Description of the task: Pull each line holding "attraction" out of the entries below.
━━━━━ Information ━━━━━
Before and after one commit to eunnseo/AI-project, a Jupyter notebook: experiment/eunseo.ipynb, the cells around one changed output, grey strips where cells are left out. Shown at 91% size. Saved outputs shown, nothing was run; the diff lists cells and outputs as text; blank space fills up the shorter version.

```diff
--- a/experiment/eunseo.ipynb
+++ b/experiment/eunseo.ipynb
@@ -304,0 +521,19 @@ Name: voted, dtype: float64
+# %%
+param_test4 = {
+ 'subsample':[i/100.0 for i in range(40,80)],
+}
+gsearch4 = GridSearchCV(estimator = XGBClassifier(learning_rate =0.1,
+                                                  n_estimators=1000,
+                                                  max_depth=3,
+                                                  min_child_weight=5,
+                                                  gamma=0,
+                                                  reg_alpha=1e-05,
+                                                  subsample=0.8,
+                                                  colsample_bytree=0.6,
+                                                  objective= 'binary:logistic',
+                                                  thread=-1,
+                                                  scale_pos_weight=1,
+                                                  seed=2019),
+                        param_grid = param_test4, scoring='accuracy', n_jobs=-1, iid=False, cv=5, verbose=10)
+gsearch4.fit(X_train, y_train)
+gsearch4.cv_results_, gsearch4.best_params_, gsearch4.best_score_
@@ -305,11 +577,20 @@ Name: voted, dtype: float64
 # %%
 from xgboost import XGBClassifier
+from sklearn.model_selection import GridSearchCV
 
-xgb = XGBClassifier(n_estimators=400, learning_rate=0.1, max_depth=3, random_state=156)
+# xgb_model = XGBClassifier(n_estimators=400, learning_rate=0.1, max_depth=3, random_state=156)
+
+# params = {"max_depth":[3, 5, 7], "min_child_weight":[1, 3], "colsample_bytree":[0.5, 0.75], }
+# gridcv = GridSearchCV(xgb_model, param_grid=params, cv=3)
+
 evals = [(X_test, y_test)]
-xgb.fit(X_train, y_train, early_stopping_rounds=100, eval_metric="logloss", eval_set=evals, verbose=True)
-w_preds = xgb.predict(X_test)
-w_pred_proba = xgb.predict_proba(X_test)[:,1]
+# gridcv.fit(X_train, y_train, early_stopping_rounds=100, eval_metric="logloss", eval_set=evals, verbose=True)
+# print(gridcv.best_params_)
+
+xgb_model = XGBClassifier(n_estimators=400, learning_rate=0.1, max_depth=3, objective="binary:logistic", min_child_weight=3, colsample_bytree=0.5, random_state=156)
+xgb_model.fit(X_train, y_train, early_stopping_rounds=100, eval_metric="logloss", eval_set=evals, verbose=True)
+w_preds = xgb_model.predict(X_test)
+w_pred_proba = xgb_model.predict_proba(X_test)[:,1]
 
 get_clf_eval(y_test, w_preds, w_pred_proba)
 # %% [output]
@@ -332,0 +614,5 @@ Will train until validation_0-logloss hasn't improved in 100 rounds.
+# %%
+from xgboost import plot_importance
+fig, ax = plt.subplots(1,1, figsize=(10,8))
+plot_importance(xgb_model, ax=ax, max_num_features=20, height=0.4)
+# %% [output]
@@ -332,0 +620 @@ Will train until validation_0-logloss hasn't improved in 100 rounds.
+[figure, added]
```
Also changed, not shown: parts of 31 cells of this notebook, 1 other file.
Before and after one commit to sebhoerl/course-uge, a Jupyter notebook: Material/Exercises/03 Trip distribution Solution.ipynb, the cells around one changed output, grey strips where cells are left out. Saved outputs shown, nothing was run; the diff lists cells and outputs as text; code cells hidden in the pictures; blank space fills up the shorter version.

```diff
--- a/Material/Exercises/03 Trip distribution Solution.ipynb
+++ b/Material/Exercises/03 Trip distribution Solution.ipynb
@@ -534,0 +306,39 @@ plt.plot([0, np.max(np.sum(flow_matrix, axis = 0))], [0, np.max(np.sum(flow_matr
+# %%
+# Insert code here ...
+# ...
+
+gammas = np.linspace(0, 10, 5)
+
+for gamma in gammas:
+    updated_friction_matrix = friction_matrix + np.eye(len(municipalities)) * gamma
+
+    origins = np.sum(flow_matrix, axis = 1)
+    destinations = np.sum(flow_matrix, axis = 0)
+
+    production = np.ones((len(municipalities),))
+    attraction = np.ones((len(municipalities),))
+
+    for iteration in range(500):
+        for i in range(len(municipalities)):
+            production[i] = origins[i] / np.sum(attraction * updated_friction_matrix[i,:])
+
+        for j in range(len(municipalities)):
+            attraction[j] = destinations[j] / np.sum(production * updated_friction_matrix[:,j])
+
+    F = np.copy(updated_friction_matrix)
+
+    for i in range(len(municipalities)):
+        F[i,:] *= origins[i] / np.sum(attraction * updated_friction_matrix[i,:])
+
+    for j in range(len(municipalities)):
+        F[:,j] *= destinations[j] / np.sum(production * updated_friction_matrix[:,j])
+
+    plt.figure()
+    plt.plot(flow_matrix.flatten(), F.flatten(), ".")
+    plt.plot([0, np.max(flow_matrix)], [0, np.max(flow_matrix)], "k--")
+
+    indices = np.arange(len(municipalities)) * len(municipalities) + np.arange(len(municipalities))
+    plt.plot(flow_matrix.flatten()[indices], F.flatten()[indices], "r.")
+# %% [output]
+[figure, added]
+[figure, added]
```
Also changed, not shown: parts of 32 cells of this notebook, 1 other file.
━━━━━
Response:
+    attraction = np.ones((len(municipalities),))
+            production[i] = origins[i] / np.sum(attraction * updated_friction_matrix[i,:])
+            attraction[j] = destinations[j] / np.sum(production * updated_friction_matrix[:,j])
+        F[i,:] *= origins[i] / np.sum(attraction * updated_friction_matrix[i,:])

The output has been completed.